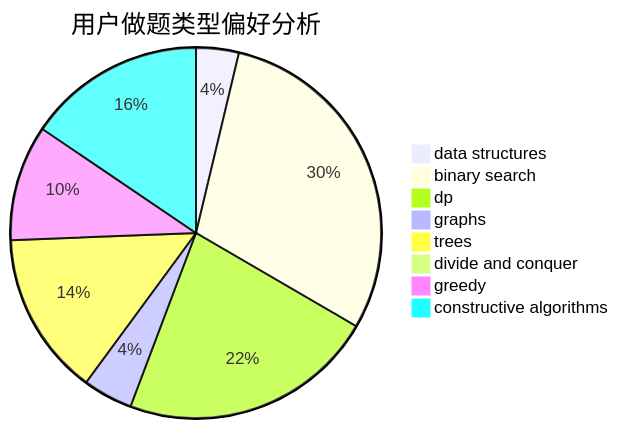
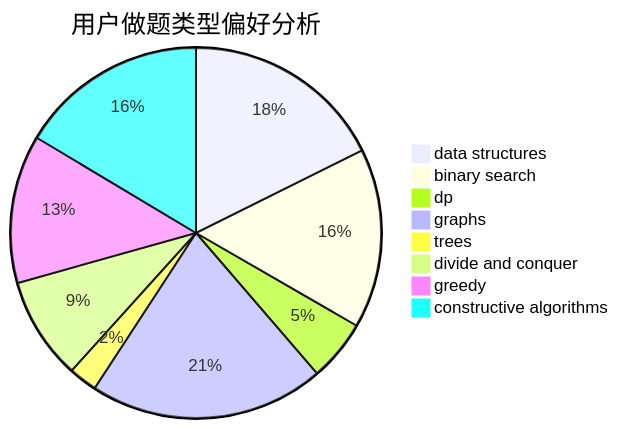
Before and after one commit to sherpahu/cfrs.github.io: the second of 3 diagrams in docs/user/u2646.md, drawn with Mermaid. The commit also changed other lines of this file and 2770 other files, not shown here.

````diff
--- a/docs/user/u2646.md
+++ b/docs/user/u2646.md
@@ -23,11 +23,11 @@
 ```mermaid
 pie title 用户做题类型偏好分析
-    "data structures" :  24
-    "binary search" :  191
-    "dp" :  144
-    "graphs" :  28
-    "trees" :  92
-    "divide and conquer" :  0
-    "greedy" :  65
-    "constructive algorithms" :  100
+    "data structures" :  142
+    "binary search" :  126
+    "dp" :  43
+    "graphs" :  165
+    "trees" :  20
+    "divide and conquer" :  72
+    "greedy" :  104
+    "constructive algorithms" :  132
 ```
````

════

Please print an exact copy of the records, with no pictures.

Output:
Before and after one commit to sherpahu/cfrs.github.io: the second of 3 diagrams in docs/user/u2646.md, drawn with Mermaid. The commit also changed other lines of this file and 2770 other files, not shown here.

````diff
--- a/docs/user/u2646.md
+++ b/docs/user/u2646.md
@@ -23,11 +23,11 @@
 ```mermaid
 pie title 用户做题类型偏好分析
-    "data structures" :  24
-    "binary search" :  191
-    "dp" :  144
-    "graphs" :  28
-    "trees" :  92
-    "divide and conquer" :  0
-    "greedy" :  65
-    "constructive algorithms" :  100
+    "data structures" :  142
+    "binary search" :  126
+    "dp" :  43
+    "graphs" :  165
+    "trees" :  20
+    "divide and conquer" :  72
+    "greedy" :  104
+    "constructive algorithms" :  132
 ```
````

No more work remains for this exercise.